  • Kirpal Singh. Naam or Word. Blaine, Washington: Ruhani Satsang Books. ISBN 0-942735-94-3
  • RSSB. Surat Shabad Yog or Radhasoami.
  • Maleki, Farida. Shams-e Tabrizi: Rumi's Perfect Teacher, New Delhi: Science of the Soul Research Centre, 2011. ISBN 978-93-8007-717-8
  • Puri, Lekh Rāj, Mysticism: The Spiritual Path, Beās: Radha Soami Satsang Beas, 1964, 2009. ISBN 978-81-8256-840-2
  • Schomer, Karine & William Hewat McLeod, eds (1987). The Sants: Studies in a Devotional Tradition of India, Delhi: Motilal Banarsidass, 1987. Academic papers from a 1978 Berkeley conference on the Sants organised by the Graduate Theological Union and the University of California Center for South Asia Studies. ISBN 81-208-0277-2
  • A Treasury of Mystic Terms, New Delhi: Science of the Soul Research Centre. ISBN 81-901731-0-3
This article was sourced from Creative Commons Attribution-ShareAlike License; additional terms may apply. World Heritage Encyclopedia content is assembled from numerous content providers, Open Access Publishing, and in compliance with The Fair Access to Science and Technology Research Act (FASTR), Wikimedia Foundation, Inc., Public Library of Science, The Encyclopedia of Life, Open Book Publishers (OBP), PubMed, U.S. National Library of Medicine, National Center for Biotechnology Information, U.S. National Library of Medicine, National Institutes of Health (NIH), U.S. Department of Health & Human Services, and, which sources content from all federal, state, local, tribal, and territorial government publication portals (.gov, .mil, .edu). Funding for and content contributors is made possible from the U.S. Congress, E-Government Act of 2002.

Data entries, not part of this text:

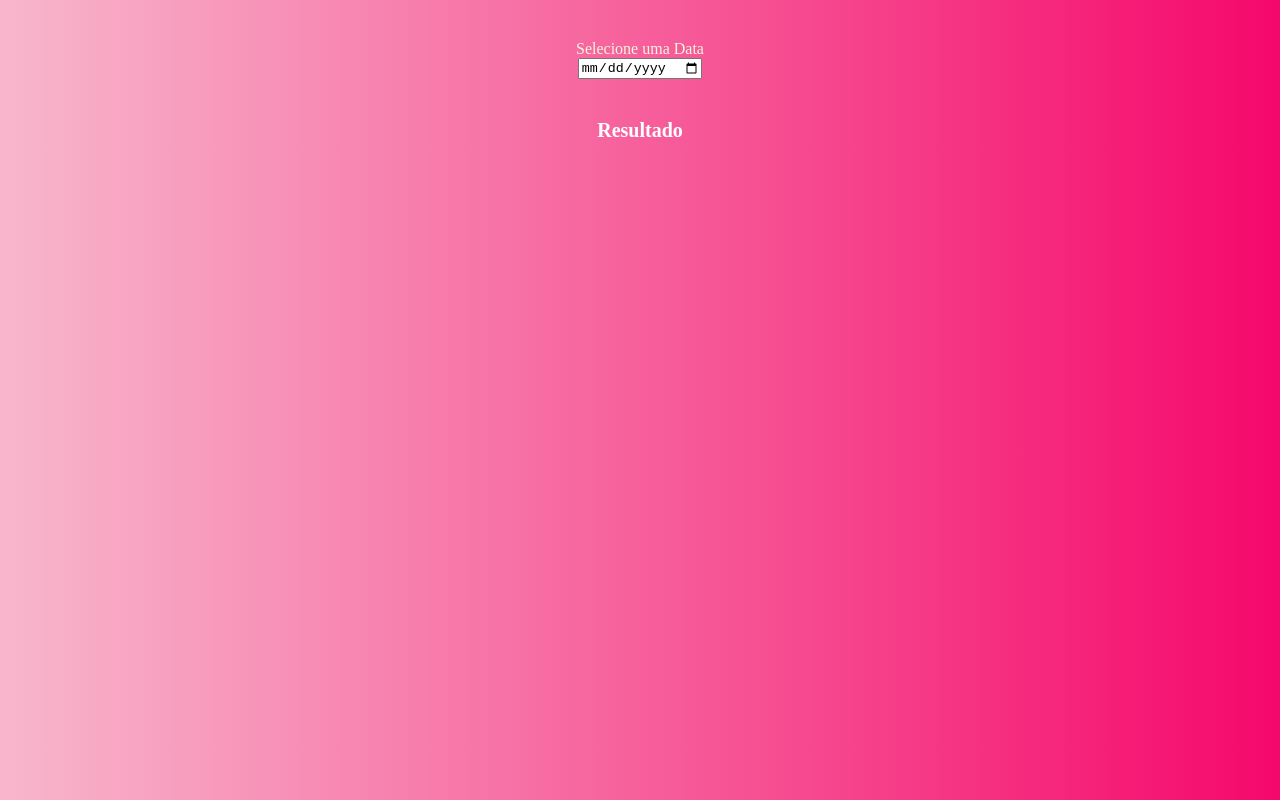
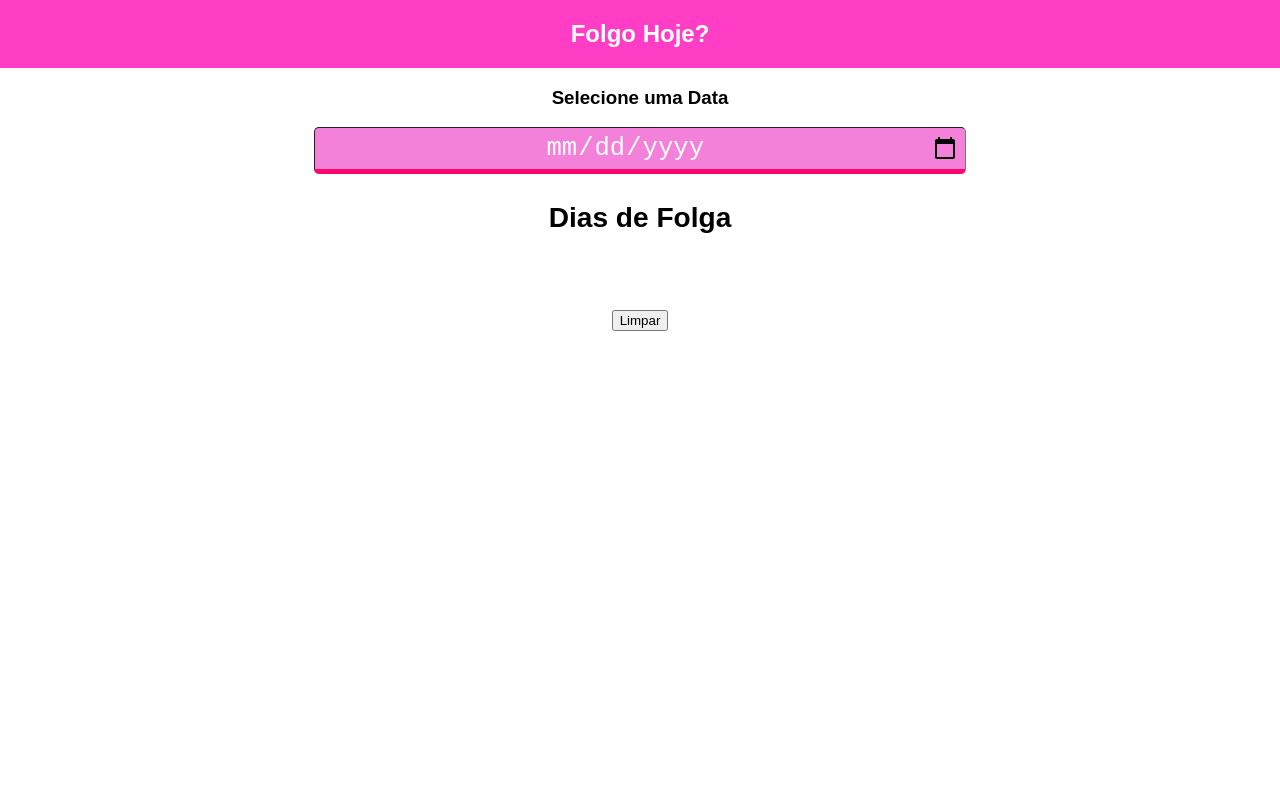
Before and after one commit to JadeilsonSantos/Folgo_Hoje, a plain HTML site: page index.html in a window 1280 px wide. Drawn offline with Linux system fonts and the light colour scheme.

Commit message:
alteracao Front e teste de retorno de lista

```diff
--- a/index.html
+++ b/index.html
@@ -2,18 +2,40 @@
 <html>
   <head>
     <meta charset="utf-8">
-    <meta name="viewport" content="width=device-width">
+    <meta name="viewport" content="width=device-width, initial-scale=1">
+
     <title>Folgo hoje?</title>
     <link href="style.css" rel="stylesheet" type="text/css" />
   </head>
   <body>
-    <div id="data">
+    <div class="heder">
+      <h2>Folgo Hoje?</h2>
+    </div>
+
+      <div class="container">
+        <h3>Selecione uma Data</h3>
+        <input type="date" onchange="minhaFolga(event);">
+      </div>
+
+      <div class="folgas">
+          <h3>Dias de Folga</h3>
+          <ul class="lista"></ul>
+          <button onclick="apagar()">Limpar</button>
+        </div>
+      <!-- <div class="resultado"> -->
+      </div>
+
+
+
+
+    <!-- <div id="data">
       <span>Selecione uma Data</span>
       <input type="date" onchange="minhaFolga(event);"></>
     </div>
 
-    <div id="resultado">Resultado</div>
+    <div id="resultado">Resultado</div> -->
 
     <script src="script.js"></script>
+
   </body>
 </html>
--- a/script.js
+++ b/script.js
@@ -1,7 +1,7 @@
 var anoAtual = new Date().getFullYear();
 var folgaBase = new Date('11/04/2021');
 const umDiaEmMS = 86400000
-var texto = document.querySelector("#resultado");
+var texto = document.querySelector('.resultado');
 
 /* const convertDate = () => {
 
@@ -16,38 +16,50 @@ var texto = document.querySelector("#resultado");
 
   minhaFolga(e,dataSelecionada,selectDate)
 }  */
+function minhaFolga(e){
 
-function minhaFolga(e){
+  let lista
 
   const dataSelecionada = e.target.value;
   selectDate = new Date(dataSelecionada)
 
   let diasDeFolga = [];
   let folgaBaseAdd = new Date(folgaBase);
-    let i = 0;
+  //let i = 0;
 
-      while (folgaBaseAdd <= selectDate)
-      {
+  while (folgaBaseAdd <= selectDate){
     diasDeFolga.push(folgaBaseAdd.toString()); // aqui deve ta retornando sempre a mesma data
     folgaBaseAdd.setDate(folgaBaseAdd.getDate()+8)
     //i+=8 // aqui faz o incremento da data né? >>> Sim
   }
 
+
   let diferenca = Math.floor((folgaBaseAdd - selectDate) / umDiaEmMS)
 
+  /* if(diferenca > 0 && diferenca <5){
+    texto.innerHTML = (`Você estará de FOLGA no dia ${ converterDatas(dataSelecionada) }`)
+  }else{
+    texto.innerHTML += (`Você TRABALHARÁ nos dia ${converterDatas(dataSelecionada)}`)
+  } */
 
-      if(diferenca > 0 && diferenca <5)
+  diasDeFolga.forEach(dias => {
+      let dados = document.createElement('div') // cria elemento li
+      lista = document.querySelector('.lista').appendChild(dados)
+      lista.innerHTML += `<input type="text" value="${converterDatas(dias)}"/>`
+    })
+    if(diasDeFolga != 0){
+      lista.innerHTML = ''
+    }
+  //console.log(diferenca)
+      //console.log(diasDeFolga)
+}
 
-      {texto.innerHTML = (`Você estará de FOLGA no dia ${ converterDatas(dataSelecionada) }`)}
+function apagar(){
 
-      else{texto.innerHTML = (`Você TRABALHARÁ no dia ${converterDatas(dataSelecionada)}`) }
-
-      console.log(diferenca)
-      console.log(folgaBaseAdd)
 }
 
 function zeroNaFrente(data){
-  return data < 9 ? `0${data}`: `${data}`
+  return data <= 9 ? `0${data}`: `${data}`
 }
 
 function converterDatas(d){
@@ -55,13 +67,13 @@ function converterDatas(d){
   let ndata = new Date(data)
   ndata.setDate(data.getDate() + 1)
 
-  let dia = zeroNaFrente(ndata.getDate())
-  let mes = zeroNaFrente(ndata.getMonth() +1)
+  let dia = ndata.getDate()
+  let mes = ndata.getMonth() +1
   let ano = ndata.getFullYear()
 
   //console.log(`${dia}/${mes}/${ano}`)
   //return ndata
-  return `${dia}/${mes}/${ano}` // aqui altera como vc quer o retorno
+  return `${zeroNaFrente(dia)}/${zeroNaFrente(mes)}/${ano}` // aqui altera como vc quer o retorno
 }
 
 // Vou jogar aqui o codigo
--- a/style.css
+++ b/style.css
@@ -1,4 +1,70 @@
-#data{
+body{
+ padding: 0;
+ margin: 0;
+ box-sizing: border-box;
+ font-family: Arial, Helvetica, sans-serif;
+
+}
+.container{
+  display: flex;
+  flex-direction: column;
+  justify-content: center;
+  align-items: center;
+
+}
+.container input{
+  width: 50%;
+  padding: 5px;
+  border-radius: 5px;
+  font-size: 1.6rem;
+  text-align: center;
+  background-color: rgb(243, 129, 218);
+  color: rgb(255, 255, 255);
+  border-width: 1px;
+  border-bottom: 5px solid rgb(252, 5, 108);
+
+}
+.heder{
+  background-color: rgb(255, 62, 197);
+  display: flex;
+  justify-content: center;
+  align-items: center;
+  color: rgb(255, 255, 255);
+}
+.resultado{
+  display: flex;
+  flex-direction: column;
+  justify-content: center;
+  align-items: center;
+  margin-top: 10%;
+}
+.folgas{
+  display: flex;
+  justify-content: center;
+  align-items: center;
+  flex-direction: column;
+  font-size: 1.5rem;
+}
+.lista{
+  display: flex;
+  flex-grow: initial;
+  flex-wrap: wrap;
+  list-style: none;
+
+}
+.lista li{
+  color: rgb(112, 1, 66);
+  margin: 5px
+}
+
+
+
+
+
+
+
+
+/* #data{
   padding: 20px;
   margin: 20px auto;
   width: 200px;
@@ -23,3 +89,5 @@ text-align: center;
 font-size: 20px;
 font-weight: bold;
 }
+
+ */
```
Also changed, not shown: folga.js (added). Lines whose indentation alone changed are shown as unchanged.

Crowd sourced content that is contributed to World Heritage Encyclopedia is peer reviewed and edited by our editorial staff to ensure quality scholarly research articles.
By using this site, you agree to the Terms of Use and Privacy Policy. World Heritage Encyclopedia™ is a registered trademark of the World Public Library Association, a non-profit organization.

Copyright © World Library Foundation. All rights reserved. eBooks from World Library are sponsored by the World Library Foundation,
a 501c(4) Member's Support Non-Profit Organization, and is NOT affiliated with any governmental agency or department.